> _Work order_
Among the records below, which lines contain the string "Action"? Report them.

-------- Data to use

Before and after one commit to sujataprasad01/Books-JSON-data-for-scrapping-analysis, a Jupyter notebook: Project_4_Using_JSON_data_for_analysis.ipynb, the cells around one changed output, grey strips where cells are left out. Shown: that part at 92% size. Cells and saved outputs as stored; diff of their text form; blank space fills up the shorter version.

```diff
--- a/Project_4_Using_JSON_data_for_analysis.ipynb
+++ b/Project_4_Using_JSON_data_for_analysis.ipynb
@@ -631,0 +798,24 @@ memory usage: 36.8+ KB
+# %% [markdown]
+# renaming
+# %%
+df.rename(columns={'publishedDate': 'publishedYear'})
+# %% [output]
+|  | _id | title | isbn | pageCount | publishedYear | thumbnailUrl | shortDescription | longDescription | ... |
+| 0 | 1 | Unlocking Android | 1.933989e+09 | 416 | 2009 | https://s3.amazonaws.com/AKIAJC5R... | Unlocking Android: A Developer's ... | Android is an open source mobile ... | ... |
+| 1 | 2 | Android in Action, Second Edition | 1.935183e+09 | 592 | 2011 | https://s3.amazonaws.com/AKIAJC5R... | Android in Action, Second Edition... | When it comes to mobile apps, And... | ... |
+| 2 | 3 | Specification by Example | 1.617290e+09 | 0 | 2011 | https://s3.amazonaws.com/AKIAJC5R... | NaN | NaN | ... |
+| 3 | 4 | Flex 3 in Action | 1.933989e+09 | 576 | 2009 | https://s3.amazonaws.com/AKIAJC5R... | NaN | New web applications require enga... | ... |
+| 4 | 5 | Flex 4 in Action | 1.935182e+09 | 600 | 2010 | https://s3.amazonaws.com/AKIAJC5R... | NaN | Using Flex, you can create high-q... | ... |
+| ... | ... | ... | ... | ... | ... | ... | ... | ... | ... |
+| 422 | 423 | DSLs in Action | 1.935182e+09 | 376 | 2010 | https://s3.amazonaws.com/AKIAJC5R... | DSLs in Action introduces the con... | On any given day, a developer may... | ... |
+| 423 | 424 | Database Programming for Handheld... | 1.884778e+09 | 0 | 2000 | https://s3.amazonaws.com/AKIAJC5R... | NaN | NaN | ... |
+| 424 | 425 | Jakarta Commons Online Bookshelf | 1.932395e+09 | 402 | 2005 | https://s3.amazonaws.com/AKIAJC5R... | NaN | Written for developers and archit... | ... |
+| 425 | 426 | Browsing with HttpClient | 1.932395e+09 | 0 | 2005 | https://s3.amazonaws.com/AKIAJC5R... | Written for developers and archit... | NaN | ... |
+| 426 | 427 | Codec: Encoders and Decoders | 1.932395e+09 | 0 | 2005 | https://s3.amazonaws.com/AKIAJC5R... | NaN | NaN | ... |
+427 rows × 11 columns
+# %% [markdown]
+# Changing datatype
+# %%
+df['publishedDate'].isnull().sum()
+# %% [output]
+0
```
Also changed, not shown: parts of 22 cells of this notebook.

----------------

> _Solution_
+| 1 | 2 | Android in Action, Second Edition | 1.935183e+09 | 592 | 2011 | https://s3.amazonaws.com/AKIAJC5R... | Android in Action, Second Edition... | When it comes to mobile apps, And... | ... |
+| 3 | 4 | Flex 3 in Action | 1.933989e+09 | 576 | 2009 | https://s3.amazonaws.com/AKIAJC5R... | NaN | New web applications require enga... | ... |
+| 4 | 5 | Flex 4 in Action | 1.935182e+09 | 600 | 2010 | https://s3.amazonaws.com/AKIAJC5R... | NaN | Using Flex, you can create high-q... | ... |
+| 422 | 423 | DSLs in Action | 1.935182e+09 | 376 | 2010 | https://s3.amazonaws.com/AKIAJC5R... | DSLs in Action introduces the con... | On any given day, a developer may... | ... |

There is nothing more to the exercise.